§ **YOUR GOAL**: The answer is the data below, repeated exactly, with no pictures included.

----------------

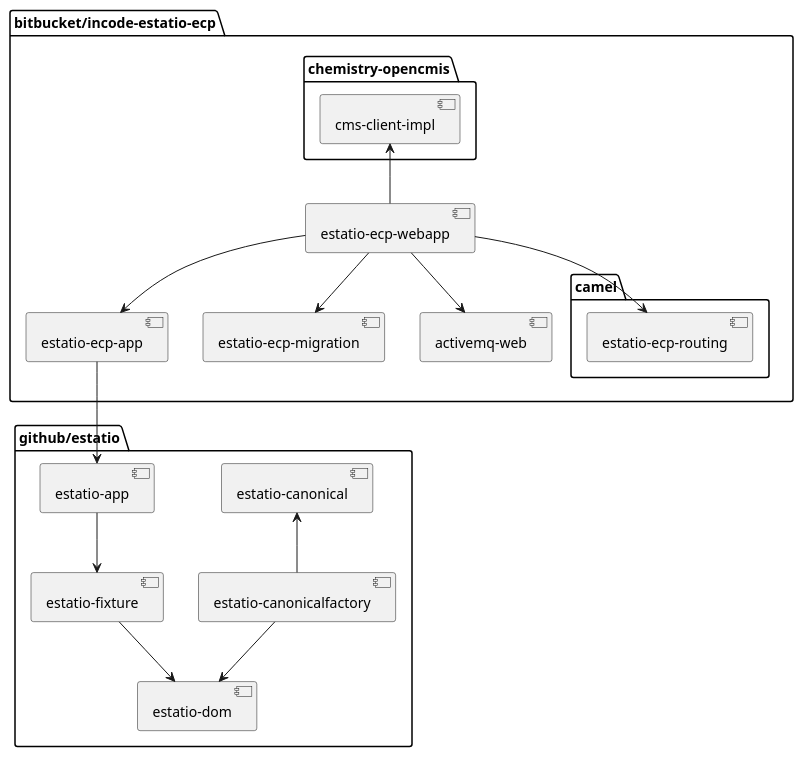
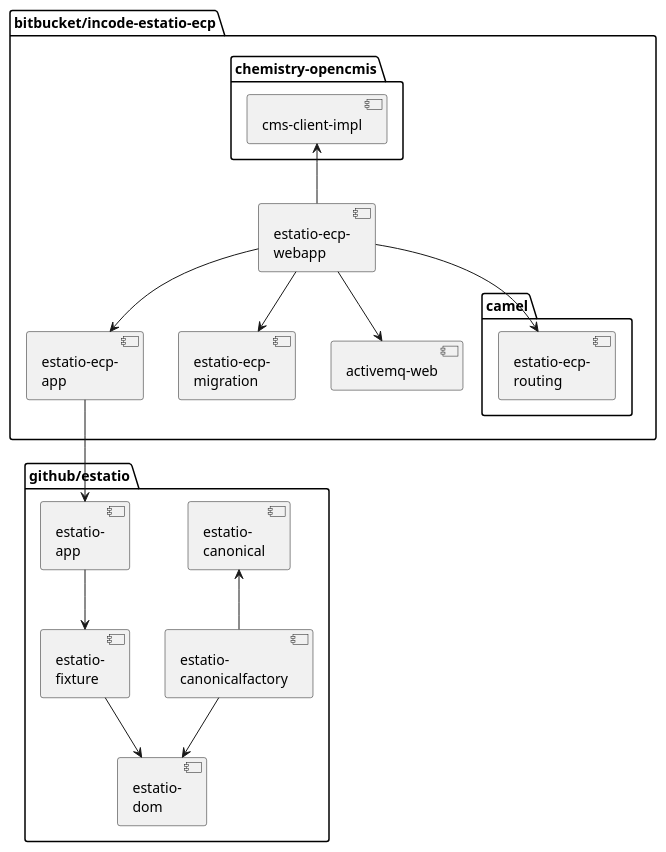
The first of 3 diagrams in README.adoc (incodehq/developers-guide), drawn with PlantUML before and after one commit. The commit also changed other lines of this file and 6 other files, not shown here.

Commit message:
updates the developers' guide (component module diagrams, simplified wording in various places)

```diff
--- a/README.adoc
+++ b/README.adoc
@@ -54,39 +58,39 @@
 [plantuml, {_imagesdir}/estatio-ecp, png]
 ....
 package "bitbucket/incode-estatio-ecp" {
-    [estatio-ecp-webapp]
-    [estatio-ecp-app]
-    [estatio-ecp-migration]
+    [estatio-ecp-\nwebapp]
+    [estatio-ecp-\napp]
+    [estatio-ecp-\nmigration]
 
     package "chemistry-opencmis" {
         [cms-client-impl]
     }
 
     package "camel" {
-        [estatio-ecp-routing]
+        [estatio-ecp-\nrouting]
     }
 
-    [estatio-ecp-webapp] -up-> [cms-client-impl]
-    [estatio-ecp-webapp] --> [activemq-web]
+    [estatio-ecp-\nwebapp] -up-> [cms-client-impl]
+    [estatio-ecp-\nwebapp] --> [activemq-web]
 
-    [estatio-ecp-webapp] --> [estatio-ecp-app]
-    [estatio-ecp-webapp] --> [estatio-ecp-migration]
-    [estatio-ecp-webapp] --> [estatio-ecp-routing]
+    [estatio-ecp-\nwebapp] --> [estatio-ecp-\napp]
+    [estatio-ecp-\nwebapp] --> [estatio-ecp-\nmigration]
+    [estatio-ecp-\nwebapp] --> [estatio-ecp-\nrouting]
 }
 
 package "github/estatio" {
-    [estatio-app]
-    [estatio-canonicalfactory]
-    [estatio-canonical]
-    [estatio-fixture]
-    [estatio-dom]
+    [estatio-\napp]
+    [estatio-\ncanonicalfactory]
+    [estatio-\ncanonical]
+    [estatio-\nfixture]
+    [estatio-\ndom]
 
-    [estatio-app] --> [estatio-fixture]
-    [estatio-fixture] --> [estatio-dom]
+    [estatio-\napp] --> [estatio-\nfixture]
+    [estatio-\nfixture] --> [estatio-\ndom]
 
-    [estatio-canonicalfactory] -up-> [estatio-canonical]
-    [estatio-canonicalfactory] --> [estatio-dom]
+    [estatio-\ncanonicalfactory] -up-> [estatio-\ncanonical]
+    [estatio-\ncanonicalfactory] --> [estatio-\ndom]
 }
 
-[estatio-ecp-app] --> [estatio-app]
+[estatio-ecp-\napp] --> [estatio-\napp]
 ....
```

----------------

§ **ANSWER TO THIS EXERCISE**:
The first of 3 diagrams in README.adoc (incodehq/developers-guide), drawn with PlantUML before and after one commit. The commit also changed other lines of this file and 6 other files, not shown here.

Commit message:
updates the developers' guide (component module diagrams, simplified wording in various places)

```diff
--- a/README.adoc
+++ b/README.adoc
@@ -54,39 +58,39 @@
 [plantuml, {_imagesdir}/estatio-ecp, png]
 ....
 package "bitbucket/incode-estatio-ecp" {
-    [estatio-ecp-webapp]
-    [estatio-ecp-app]
-    [estatio-ecp-migration]
+    [estatio-ecp-\nwebapp]
+    [estatio-ecp-\napp]
+    [estatio-ecp-\nmigration]
 
     package "chemistry-opencmis" {
         [cms-client-impl]
     }
 
     package "camel" {
-        [estatio-ecp-routing]
+        [estatio-ecp-\nrouting]
     }
 
-    [estatio-ecp-webapp] -up-> [cms-client-impl]
-    [estatio-ecp-webapp] --> [activemq-web]
+    [estatio-ecp-\nwebapp] -up-> [cms-client-impl]
+    [estatio-ecp-\nwebapp] --> [activemq-web]
 
-    [estatio-ecp-webapp] --> [estatio-ecp-app]
-    [estatio-ecp-webapp] --> [estatio-ecp-migration]
-    [estatio-ecp-webapp] --> [estatio-ecp-routing]
+    [estatio-ecp-\nwebapp] --> [estatio-ecp-\napp]
+    [estatio-ecp-\nwebapp] --> [estatio-ecp-\nmigration]
+    [estatio-ecp-\nwebapp] --> [estatio-ecp-\nrouting]
 }
 
 package "github/estatio" {
-    [estatio-app]
-    [estatio-canonicalfactory]
-    [estatio-canonical]
-    [estatio-fixture]
-    [estatio-dom]
+    [estatio-\napp]
+    [estatio-\ncanonicalfactory]
+    [estatio-\ncanonical]
+    [estatio-\nfixture]
+    [estatio-\ndom]
 
-    [estatio-app] --> [estatio-fixture]
-    [estatio-fixture] --> [estatio-dom]
+    [estatio-\napp] --> [estatio-\nfixture]
+    [estatio-\nfixture] --> [estatio-\ndom]
 
-    [estatio-canonicalfactory] -up-> [estatio-canonical]
-    [estatio-canonicalfactory] --> [estatio-dom]
+    [estatio-\ncanonicalfactory] -up-> [estatio-\ncanonical]
+    [estatio-\ncanonicalfactory] --> [estatio-\ndom]
 }
 
-[estatio-ecp-app] --> [estatio-app]
+[estatio-ecp-\napp] --> [estatio-\napp]
 ....
```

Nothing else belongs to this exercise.